The FTC may initiate an investigation or enforcement action against a franchisor for violation of the FTC Rule. This action can result in a court order that imposes penalties, such as recission of agreements or payment of fines, and enjoins the franchisor from continuing the violation. There is no private right of action available to franchisees under the FTC Rule. Only the FTC may pursue a violation of the FTC Rule.
States may also initiate an investigation or enforcement action against a franchisor for violation of a state registration or disclosure law (including business opportunity laws). States also routinely impose cease-and-desist orders, and require recission of agreements and payment of fines. Some state laws also provide for criminal liability for violations of state franchise laws.
FTC and state enforcement actions must usually be disclosed in a franchisor’s FDD.General legal principles and codes of conduct
In addition to any laws or government agencies that specifically regulate offering and selling franchises, what general principles of law affect the offer and sale of franchises? What industry codes of conduct may affect the offer and sale of franchises?

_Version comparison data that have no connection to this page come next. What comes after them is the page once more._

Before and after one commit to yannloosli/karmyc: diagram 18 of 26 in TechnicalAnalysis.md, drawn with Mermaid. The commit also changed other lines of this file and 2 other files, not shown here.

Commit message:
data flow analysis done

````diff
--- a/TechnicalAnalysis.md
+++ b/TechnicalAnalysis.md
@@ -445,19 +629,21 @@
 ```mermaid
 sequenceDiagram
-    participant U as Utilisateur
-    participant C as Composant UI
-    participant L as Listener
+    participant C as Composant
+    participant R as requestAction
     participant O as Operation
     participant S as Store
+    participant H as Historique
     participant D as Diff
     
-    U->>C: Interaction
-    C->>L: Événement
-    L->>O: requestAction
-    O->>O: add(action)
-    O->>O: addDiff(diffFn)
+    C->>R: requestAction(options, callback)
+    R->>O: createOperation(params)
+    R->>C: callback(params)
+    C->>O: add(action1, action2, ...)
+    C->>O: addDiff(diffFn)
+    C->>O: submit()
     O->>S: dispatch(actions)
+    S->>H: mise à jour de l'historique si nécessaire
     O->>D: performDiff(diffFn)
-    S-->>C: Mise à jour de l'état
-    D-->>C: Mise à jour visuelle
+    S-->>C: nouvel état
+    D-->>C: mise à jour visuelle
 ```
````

There are several general principles that apply to most contracts, such as common law concepts of fraud and misrepresentation.Fraudulent sale
What actions may franchisees take if a franchisor engages in fraudulent or deceptive practices in connection with the offer and sale of franchises?
In registration states, if a franchisor fails to provide proper disclosure or appropriately register, the franchisee may bring a claim under the applicable state law. Remedies available under state franchise laws may include rescission of the franchise agreement and damages. Similar relief is available for violations of business opportunity laws.
In addition, while there is no private right of action available to franchisees under the FTC Rule, states have passed unfair and deceptive trade practices acts, which are sometimes called Little FTC Acts. Many of these Little FTC Acts make violation of the FTC Rule a per se violation of the state’s Little FTC Act. Aggrieved franchisees may also bring claims under these little FTC Acts. Common remedies also include recission and damages, including punitive damages.